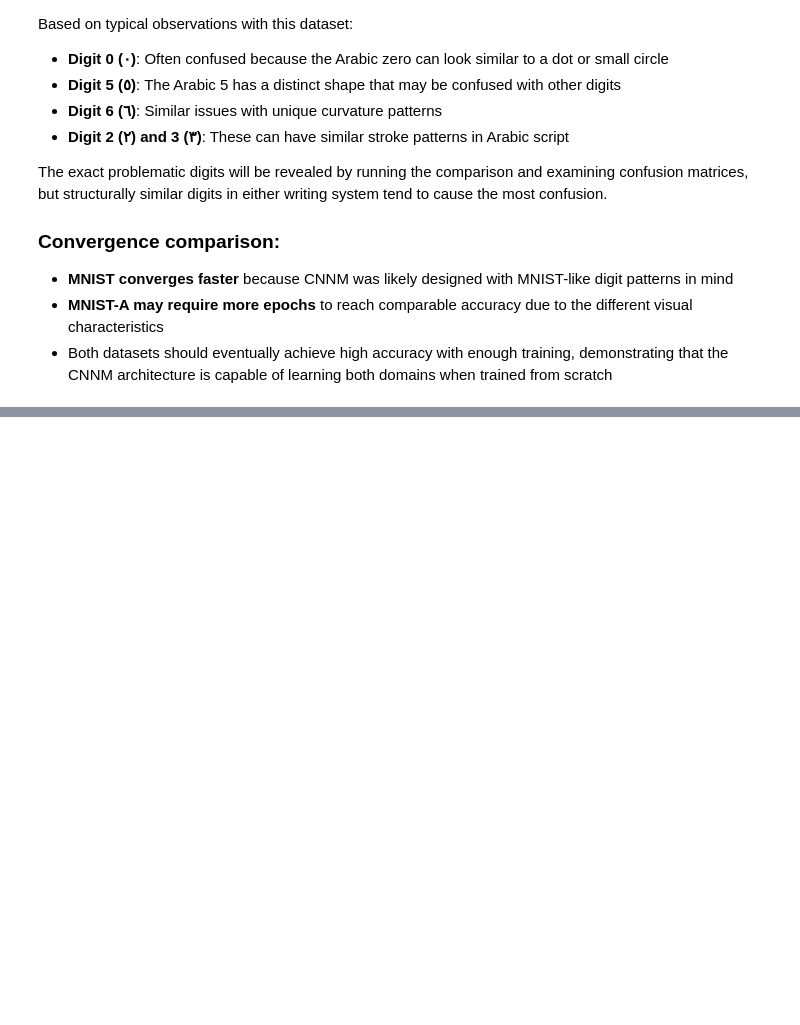
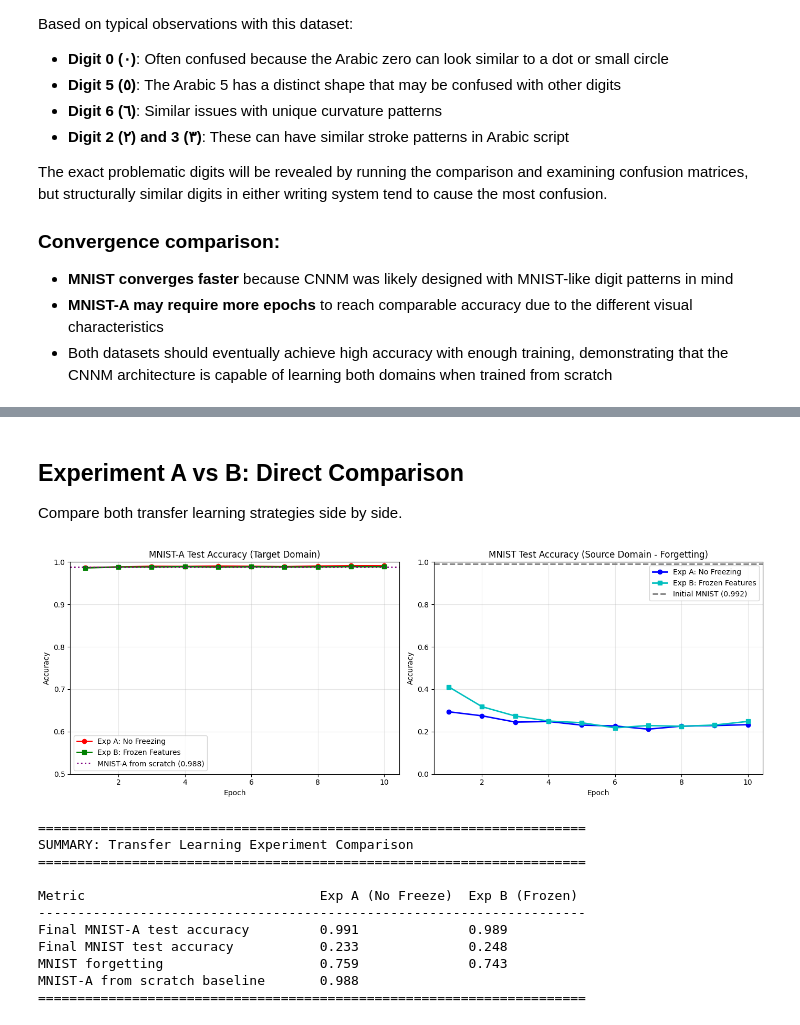
Before and after one commit to InSuperposition/data_science_container, a Jupyter notebook: notebook/exercise_8/mnist_arab_letters.ipynb, the cells around one changed output, grey strips where cells are left out. Cells and saved outputs as stored; diff of their text form; code cells hidden in the pictures; blank space fills up the shorter version.

```diff
--- a/notebook/exercise_8/mnist_arab_letters.ipynb
+++ b/notebook/exercise_8/mnist_arab_letters.ipynb
@@ -834,0 +1114,59 @@ The exact problematic digits will be revealed by running the comparison and exam
+# %% [markdown]
+## Experiment A vs B: Direct Comparison
+
+Compare both transfer learning strategies side by side.
+# %%
+# Side-by-side comparison of Experiment A vs B
+fig, axes = plt.subplots(1, 2, figsize=(14, 5))
+
+epochs = [h['epoch'] for h in exp_a_history]
+
+# MNIST-A accuracy comparison (target domain)
+axes[0].plot(epochs, [h['mnista_test_acc'] for h in exp_a_history], 'r-o', label='Exp A: No Freezing', linewidth=2)
+axes[0].plot(epochs, [h['mnista_test_acc'] for h in exp_b_history], 'g-s', label='Exp B: Frozen Features', linewidth=2)
+axes[0].axhline(y=mnista_history[-1]['test_acc'], color='purple', linestyle=':', label=f'MNIST-A from scratch ({mnista_history[-1]["test_acc"]:.3f})', linewidth=2)
+axes[0].set_xlabel('Epoch')
+axes[0].set_ylabel('Accuracy')
+axes[0].set_title('MNIST-A Test Accuracy (Target Domain)')
+axes[0].legend()
+axes[0].grid(True, alpha=0.3)
+axes[0].set_ylim([0.5, 1.0])
+
+# MNIST accuracy comparison (source domain - forgetting)
+axes[1].plot(epochs, [h['mnist_test_acc'] for h in exp_a_history], 'b-o', label='Exp A: No Freezing', linewidth=2)
+axes[1].plot(epochs, [h['mnist_test_acc'] for h in exp_b_history], 'c-s', label='Exp B: Frozen Features', linewidth=2)
+axes[1].axhline(y=mnist_acc_init, color='gray', linestyle='--', label=f'Initial MNIST ({mnist_acc_init:.3f})', linewidth=2)
+axes[1].set_xlabel('Epoch')
+axes[1].set_ylabel('Accuracy')
+axes[1].set_title('MNIST Test Accuracy (Source Domain - Forgetting)')
+axes[1].legend()
+axes[1].grid(True, alpha=0.3)
+axes[1].set_ylim([0.0, 1.0])
+
+plt.tight_layout()
+plt.show()
+
+# Summary table
+print("\n" + "="*70)
+print("SUMMARY: Transfer Learning Experiment Comparison")
+print("="*70)
+print(f"\n{'Metric':<35} {'Exp A (No Freeze)':<18} {'Exp B (Frozen)':<18}")
+print("-"*70)
+print(f"{'Final MNIST-A test accuracy':<35} {exp_a_history[-1]['mnista_test_acc']:<18.3f} {exp_b_history[-1]['mnista_test_acc']:<18.3f}")
+print(f"{'Final MNIST test accuracy':<35} {exp_a_history[-1]['mnist_test_acc']:<18.3f} {exp_b_history[-1]['mnist_test_acc']:<18.3f}")
+print(f"{'MNIST forgetting':<35} {(mnist_acc_init - exp_a_history[-1]['mnist_test_acc']):<18.3f} {(mnist_acc_init_b - exp_b_history[-1]['mnist_test_acc']):<18.3f}")
+print(f"{'MNIST-A from scratch baseline':<35} {mnista_history[-1]['test_acc']:<18.3f}")
+print("="*70)
+# %% [output]
+[figure, added]
+======================================================================
+SUMMARY: Transfer Learning Experiment Comparison
+======================================================================
+
+Metric                              Exp A (No Freeze)  Exp B (Frozen)
+----------------------------------------------------------------------
+Final MNIST-A test accuracy         0.991              0.989
+Final MNIST test accuracy           0.233              0.248
+MNIST forgetting                    0.759              0.743
+MNIST-A from scratch baseline       0.988
+======================================================================
```
Also changed, not shown: parts of 40 cells of this notebook.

-----

= WORK TO COMPLETE =
Write the records out in full, word for word; leave every picture behind.

= WRITTEN RESPONSE =
Before and after one commit to InSuperposition/data_science_container, a Jupyter notebook: notebook/exercise_8/mnist_arab_letters.ipynb, the cells around one changed output, grey strips where cells are left out. Cells and saved outputs as stored; diff of their text form; code cells hidden in the pictures; blank space fills up the shorter version.

```diff
--- a/notebook/exercise_8/mnist_arab_letters.ipynb
+++ b/notebook/exercise_8/mnist_arab_letters.ipynb
@@ -834,0 +1114,59 @@ The exact problematic digits will be revealed by running the comparison and exam
+# %% [markdown]
+## Experiment A vs B: Direct Comparison
+
+Compare both transfer learning strategies side by side.
+# %%
+# Side-by-side comparison of Experiment A vs B
+fig, axes = plt.subplots(1, 2, figsize=(14, 5))
+
+epochs = [h['epoch'] for h in exp_a_history]
+
+# MNIST-A accuracy comparison (target domain)
+axes[0].plot(epochs, [h['mnista_test_acc'] for h in exp_a_history], 'r-o', label='Exp A: No Freezing', linewidth=2)
+axes[0].plot(epochs, [h['mnista_test_acc'] for h in exp_b_history], 'g-s', label='Exp B: Frozen Features', linewidth=2)
+axes[0].axhline(y=mnista_history[-1]['test_acc'], color='purple', linestyle=':', label=f'MNIST-A from scratch ({mnista_history[-1]["test_acc"]:.3f})', linewidth=2)
+axes[0].set_xlabel('Epoch')
+axes[0].set_ylabel('Accuracy')
+axes[0].set_title('MNIST-A Test Accuracy (Target Domain)')
+axes[0].legend()
+axes[0].grid(True, alpha=0.3)
+axes[0].set_ylim([0.5, 1.0])
+
+# MNIST accuracy comparison (source domain - forgetting)
+axes[1].plot(epochs, [h['mnist_test_acc'] for h in exp_a_history], 'b-o', label='Exp A: No Freezing', linewidth=2)
+axes[1].plot(epochs, [h['mnist_test_acc'] for h in exp_b_history], 'c-s', label='Exp B: Frozen Features', linewidth=2)
+axes[1].axhline(y=mnist_acc_init, color='gray', linestyle='--', label=f'Initial MNIST ({mnist_acc_init:.3f})', linewidth=2)
+axes[1].set_xlabel('Epoch')
+axes[1].set_ylabel('Accuracy')
+axes[1].set_title('MNIST Test Accuracy (Source Domain - Forgetting)')
+axes[1].legend()
+axes[1].grid(True, alpha=0.3)
+axes[1].set_ylim([0.0, 1.0])
+
+plt.tight_layout()
+plt.show()
+
+# Summary table
+print("\n" + "="*70)
+print("SUMMARY: Transfer Learning Experiment Comparison")
+print("="*70)
+print(f"\n{'Metric':<35} {'Exp A (No Freeze)':<18} {'Exp B (Frozen)':<18}")
+print("-"*70)
+print(f"{'Final MNIST-A test accuracy':<35} {exp_a_history[-1]['mnista_test_acc']:<18.3f} {exp_b_history[-1]['mnista_test_acc']:<18.3f}")
+print(f"{'Final MNIST test accuracy':<35} {exp_a_history[-1]['mnist_test_acc']:<18.3f} {exp_b_history[-1]['mnist_test_acc']:<18.3f}")
+print(f"{'MNIST forgetting':<35} {(mnist_acc_init - exp_a_history[-1]['mnist_test_acc']):<18.3f} {(mnist_acc_init_b - exp_b_history[-1]['mnist_test_acc']):<18.3f}")
+print(f"{'MNIST-A from scratch baseline':<35} {mnista_history[-1]['test_acc']:<18.3f}")
+print("="*70)
+# %% [output]
+[figure, added]
+======================================================================
+SUMMARY: Transfer Learning Experiment Comparison
+======================================================================
+
+Metric                              Exp A (No Freeze)  Exp B (Frozen)
+----------------------------------------------------------------------
+Final MNIST-A test accuracy         0.991              0.989
+Final MNIST test accuracy           0.233              0.248
+MNIST forgetting                    0.759              0.743
+MNIST-A from scratch baseline       0.988
+======================================================================
```
Also changed, not shown: parts of 40 cells of this notebook.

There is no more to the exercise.